__Task statement__
The answer should consist of each line below that contains the word "className".

===== Given entries =====

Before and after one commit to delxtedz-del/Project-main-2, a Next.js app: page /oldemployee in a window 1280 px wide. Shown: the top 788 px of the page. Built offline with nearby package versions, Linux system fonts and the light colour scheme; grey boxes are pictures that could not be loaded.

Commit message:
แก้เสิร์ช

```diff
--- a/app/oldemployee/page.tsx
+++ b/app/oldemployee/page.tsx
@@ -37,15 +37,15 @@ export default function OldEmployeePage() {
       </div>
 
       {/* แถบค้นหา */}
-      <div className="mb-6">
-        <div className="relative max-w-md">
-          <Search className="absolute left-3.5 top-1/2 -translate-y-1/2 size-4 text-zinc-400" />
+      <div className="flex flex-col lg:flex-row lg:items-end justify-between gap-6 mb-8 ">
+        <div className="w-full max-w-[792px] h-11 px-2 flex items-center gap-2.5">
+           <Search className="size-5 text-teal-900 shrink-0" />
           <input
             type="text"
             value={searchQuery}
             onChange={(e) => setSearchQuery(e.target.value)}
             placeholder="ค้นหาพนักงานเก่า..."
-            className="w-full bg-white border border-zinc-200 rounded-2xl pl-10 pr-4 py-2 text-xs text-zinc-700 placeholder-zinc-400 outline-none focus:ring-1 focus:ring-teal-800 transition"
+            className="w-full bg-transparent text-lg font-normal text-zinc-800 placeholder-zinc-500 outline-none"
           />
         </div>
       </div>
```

=====

__Final answer__
-      <div className="mb-6">
-        <div className="relative max-w-md">
-          <Search className="absolute left-3.5 top-1/2 -translate-y-1/2 size-4 text-zinc-400" />
+      <div className="flex flex-col lg:flex-row lg:items-end justify-between gap-6 mb-8 ">
+        <div className="w-full max-w-[792px] h-11 px-2 flex items-center gap-2.5">
+           <Search className="size-5 text-teal-900 shrink-0" />
-            className="w-full bg-white border border-zinc-200 rounded-2xl pl-10 pr-4 py-2 text-xs text-zinc-700 placeholder-zinc-400 outline-none focus:ring-1 focus:ring-teal-800 transition"
+            className="w-full bg-transparent text-lg font-normal text-zinc-800 placeholder-zinc-500 outline-none"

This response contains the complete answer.